[[ PROVIDED RECORDS, beginning ]]
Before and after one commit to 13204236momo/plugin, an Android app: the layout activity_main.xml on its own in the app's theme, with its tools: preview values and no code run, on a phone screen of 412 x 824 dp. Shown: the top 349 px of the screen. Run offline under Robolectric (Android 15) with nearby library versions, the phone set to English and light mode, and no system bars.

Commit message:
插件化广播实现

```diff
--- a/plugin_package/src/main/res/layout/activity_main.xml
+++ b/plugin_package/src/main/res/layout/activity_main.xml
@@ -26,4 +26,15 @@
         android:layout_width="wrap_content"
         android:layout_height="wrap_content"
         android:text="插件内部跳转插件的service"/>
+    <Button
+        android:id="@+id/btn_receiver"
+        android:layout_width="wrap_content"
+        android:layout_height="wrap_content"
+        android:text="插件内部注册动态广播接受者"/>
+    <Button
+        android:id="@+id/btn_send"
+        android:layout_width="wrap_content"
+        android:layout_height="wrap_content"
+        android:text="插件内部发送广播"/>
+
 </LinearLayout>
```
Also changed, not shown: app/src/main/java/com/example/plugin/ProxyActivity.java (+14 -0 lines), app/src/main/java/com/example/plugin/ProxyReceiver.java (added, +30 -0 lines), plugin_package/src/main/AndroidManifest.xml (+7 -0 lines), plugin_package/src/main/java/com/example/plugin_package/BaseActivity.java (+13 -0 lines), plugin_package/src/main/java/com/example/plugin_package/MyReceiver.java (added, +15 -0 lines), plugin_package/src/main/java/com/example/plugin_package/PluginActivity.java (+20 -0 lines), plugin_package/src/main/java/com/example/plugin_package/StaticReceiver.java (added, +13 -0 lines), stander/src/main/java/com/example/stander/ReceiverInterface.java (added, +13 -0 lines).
[[ PROVIDED RECORDS, end ]]
YOUR GOAL » Once you have read the listing above, set it down again without alteration.

RESPONSE BOX »
Before and after one commit to 13204236momo/plugin, an Android app: the layout activity_main.xml on its own in the app's theme, with its tools: preview values and no code run, on a phone screen of 412 x 824 dp. Shown: the top 349 px of the screen. Run offline under Robolectric (Android 15) with nearby library versions, the phone set to English and light mode, and no system bars.

Commit message:
插件化广播实现

```diff
--- a/plugin_package/src/main/res/layout/activity_main.xml
+++ b/plugin_package/src/main/res/layout/activity_main.xml
@@ -26,4 +26,15 @@
         android:layout_width="wrap_content"
         android:layout_height="wrap_content"
         android:text="插件内部跳转插件的service"/>
+    <Button
+        android:id="@+id/btn_receiver"
+        android:layout_width="wrap_content"
+        android:layout_height="wrap_content"
+        android:text="插件内部注册动态广播接受者"/>
+    <Button
+        android:id="@+id/btn_send"
+        android:layout_width="wrap_content"
+        android:layout_height="wrap_content"
+        android:text="插件内部发送广播"/>
+
 </LinearLayout>
```
Also changed, not shown: app/src/main/java/com/example/plugin/ProxyActivity.java (+14 -0 lines), app/src/main/java/com/example/plugin/ProxyReceiver.java (added, +30 -0 lines), plugin_package/src/main/AndroidManifest.xml (+7 -0 lines), plugin_package/src/main/java/com/example/plugin_package/BaseActivity.java (+13 -0 lines), plugin_package/src/main/java/com/example/plugin_package/MyReceiver.java (added, +15 -0 lines), plugin_package/src/main/java/com/example/plugin_package/PluginActivity.java (+20 -0 lines), plugin_package/src/main/java/com/example/plugin_package/StaticReceiver.java (added, +13 -0 lines), stander/src/main/java/com/example/stander/ReceiverInterface.java (added, +13 -0 lines).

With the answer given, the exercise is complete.